Over the course of a business arrangement, organizations often need to share and transfer data to various third parties in order to carry out the transaction. Almost every business relies on third parties to process personal data.
However, the transfer of personal data to a third-party may expose such data to certain privacy risks. The NDPA provides for certain obligations between data controllers, data processors, and other third-party processors and the need for a functional data processing agreement.
In this series of our #PrivacyPlease, we will analyze the relationship between data controllers and processors and what the provisions of the NDPA may mean for businesses.
Data Controllers v. Data Processors (Third Party Processors)
A data controller means an individual, private or public entity, agency, or any other body who, alone or jointly with others, determines the purposes and means of processing of personal data. A data controller is the party that determines why and how the data obtained from a data subject is processed. On the other hand, the NDPA defines a data processor as an individual, private or public entity, or any other body that processes personal data on behalf of or at the direction of a data controller or another data processor.

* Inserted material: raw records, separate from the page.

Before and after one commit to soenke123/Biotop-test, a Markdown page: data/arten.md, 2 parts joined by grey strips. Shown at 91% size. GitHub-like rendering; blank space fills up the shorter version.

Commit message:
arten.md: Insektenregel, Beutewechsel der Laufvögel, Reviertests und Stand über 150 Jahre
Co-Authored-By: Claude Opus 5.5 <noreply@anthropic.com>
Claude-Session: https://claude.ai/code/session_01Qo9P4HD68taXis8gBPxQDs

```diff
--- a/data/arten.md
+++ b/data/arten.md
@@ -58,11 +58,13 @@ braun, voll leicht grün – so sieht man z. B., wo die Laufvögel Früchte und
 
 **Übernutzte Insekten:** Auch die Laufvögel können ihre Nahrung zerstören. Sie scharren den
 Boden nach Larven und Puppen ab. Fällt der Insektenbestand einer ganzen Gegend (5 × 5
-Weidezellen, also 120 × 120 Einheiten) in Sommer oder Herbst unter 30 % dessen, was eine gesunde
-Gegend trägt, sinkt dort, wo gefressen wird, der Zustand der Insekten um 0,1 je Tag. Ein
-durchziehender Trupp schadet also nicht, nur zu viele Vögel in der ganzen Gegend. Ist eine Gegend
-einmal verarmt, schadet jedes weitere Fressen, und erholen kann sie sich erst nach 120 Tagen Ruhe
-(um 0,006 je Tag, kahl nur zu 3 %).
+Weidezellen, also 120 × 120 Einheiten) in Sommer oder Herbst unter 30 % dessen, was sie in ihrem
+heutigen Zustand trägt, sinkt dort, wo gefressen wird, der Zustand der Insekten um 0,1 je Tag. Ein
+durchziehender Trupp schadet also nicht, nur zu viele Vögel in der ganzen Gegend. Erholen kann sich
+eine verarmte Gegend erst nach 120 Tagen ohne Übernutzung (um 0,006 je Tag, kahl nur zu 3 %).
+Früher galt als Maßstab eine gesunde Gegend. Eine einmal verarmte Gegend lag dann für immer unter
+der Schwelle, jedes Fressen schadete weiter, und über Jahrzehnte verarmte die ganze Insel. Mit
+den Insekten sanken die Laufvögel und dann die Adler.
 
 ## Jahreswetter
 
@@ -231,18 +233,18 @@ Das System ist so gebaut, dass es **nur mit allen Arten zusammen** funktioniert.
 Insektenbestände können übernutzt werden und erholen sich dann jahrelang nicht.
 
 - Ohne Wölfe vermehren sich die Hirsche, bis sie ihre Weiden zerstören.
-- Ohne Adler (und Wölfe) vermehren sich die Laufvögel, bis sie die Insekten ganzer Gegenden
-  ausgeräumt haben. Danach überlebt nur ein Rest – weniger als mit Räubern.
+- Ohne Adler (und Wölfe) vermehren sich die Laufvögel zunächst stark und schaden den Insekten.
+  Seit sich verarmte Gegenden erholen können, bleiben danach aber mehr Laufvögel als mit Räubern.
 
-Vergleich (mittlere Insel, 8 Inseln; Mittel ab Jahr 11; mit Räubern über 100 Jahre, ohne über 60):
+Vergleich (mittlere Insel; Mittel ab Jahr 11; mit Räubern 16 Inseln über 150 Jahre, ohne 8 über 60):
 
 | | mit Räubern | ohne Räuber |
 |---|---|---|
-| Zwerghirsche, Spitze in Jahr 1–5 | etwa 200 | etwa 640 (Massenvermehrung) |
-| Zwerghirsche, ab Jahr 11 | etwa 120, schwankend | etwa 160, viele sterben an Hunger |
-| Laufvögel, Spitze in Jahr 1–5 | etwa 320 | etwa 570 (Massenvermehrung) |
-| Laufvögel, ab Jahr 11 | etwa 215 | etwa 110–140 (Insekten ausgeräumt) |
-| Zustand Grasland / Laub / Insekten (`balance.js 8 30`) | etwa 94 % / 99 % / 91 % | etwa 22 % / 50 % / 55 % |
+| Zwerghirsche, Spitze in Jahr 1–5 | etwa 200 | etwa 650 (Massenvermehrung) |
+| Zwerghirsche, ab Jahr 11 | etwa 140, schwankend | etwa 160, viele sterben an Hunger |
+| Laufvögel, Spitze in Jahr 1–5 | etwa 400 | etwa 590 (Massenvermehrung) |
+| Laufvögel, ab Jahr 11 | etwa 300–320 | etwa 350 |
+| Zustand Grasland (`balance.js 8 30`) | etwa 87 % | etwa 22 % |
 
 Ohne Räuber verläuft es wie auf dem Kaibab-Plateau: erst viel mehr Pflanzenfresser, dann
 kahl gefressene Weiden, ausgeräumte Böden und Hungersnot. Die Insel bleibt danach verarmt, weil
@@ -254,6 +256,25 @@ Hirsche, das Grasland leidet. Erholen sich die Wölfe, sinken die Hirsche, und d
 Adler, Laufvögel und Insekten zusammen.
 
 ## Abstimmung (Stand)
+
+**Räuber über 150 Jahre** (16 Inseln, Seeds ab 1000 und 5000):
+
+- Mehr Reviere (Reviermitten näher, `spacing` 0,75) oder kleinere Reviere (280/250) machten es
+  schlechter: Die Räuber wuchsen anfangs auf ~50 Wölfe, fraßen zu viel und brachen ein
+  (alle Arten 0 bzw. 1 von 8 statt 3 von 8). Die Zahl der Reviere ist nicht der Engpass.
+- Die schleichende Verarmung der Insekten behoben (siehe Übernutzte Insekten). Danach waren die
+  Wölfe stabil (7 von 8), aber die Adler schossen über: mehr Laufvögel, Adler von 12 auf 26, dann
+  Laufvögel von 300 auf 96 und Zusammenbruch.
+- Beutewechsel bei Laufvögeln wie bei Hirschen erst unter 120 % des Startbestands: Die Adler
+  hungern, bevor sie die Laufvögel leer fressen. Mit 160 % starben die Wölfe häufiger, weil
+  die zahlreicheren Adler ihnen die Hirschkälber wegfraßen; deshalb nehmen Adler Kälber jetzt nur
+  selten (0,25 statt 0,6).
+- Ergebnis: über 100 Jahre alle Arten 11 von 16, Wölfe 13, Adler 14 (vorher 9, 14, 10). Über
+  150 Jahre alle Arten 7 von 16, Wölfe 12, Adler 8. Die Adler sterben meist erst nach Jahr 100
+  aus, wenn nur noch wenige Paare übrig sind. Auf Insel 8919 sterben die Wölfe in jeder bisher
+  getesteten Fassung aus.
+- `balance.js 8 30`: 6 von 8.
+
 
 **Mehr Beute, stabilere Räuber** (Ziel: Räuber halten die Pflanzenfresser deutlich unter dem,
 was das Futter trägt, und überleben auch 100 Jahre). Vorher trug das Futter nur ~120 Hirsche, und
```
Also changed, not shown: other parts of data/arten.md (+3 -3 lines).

Essentially, a data controller collects data directly from the data subject, it controls said data, and determines how it will be processed by the data processor. While a data processor processes any data it receives in line with directions given by the data controller. Similarly, a third-party processor may be assigned to process data on behalf of a data controller or processor.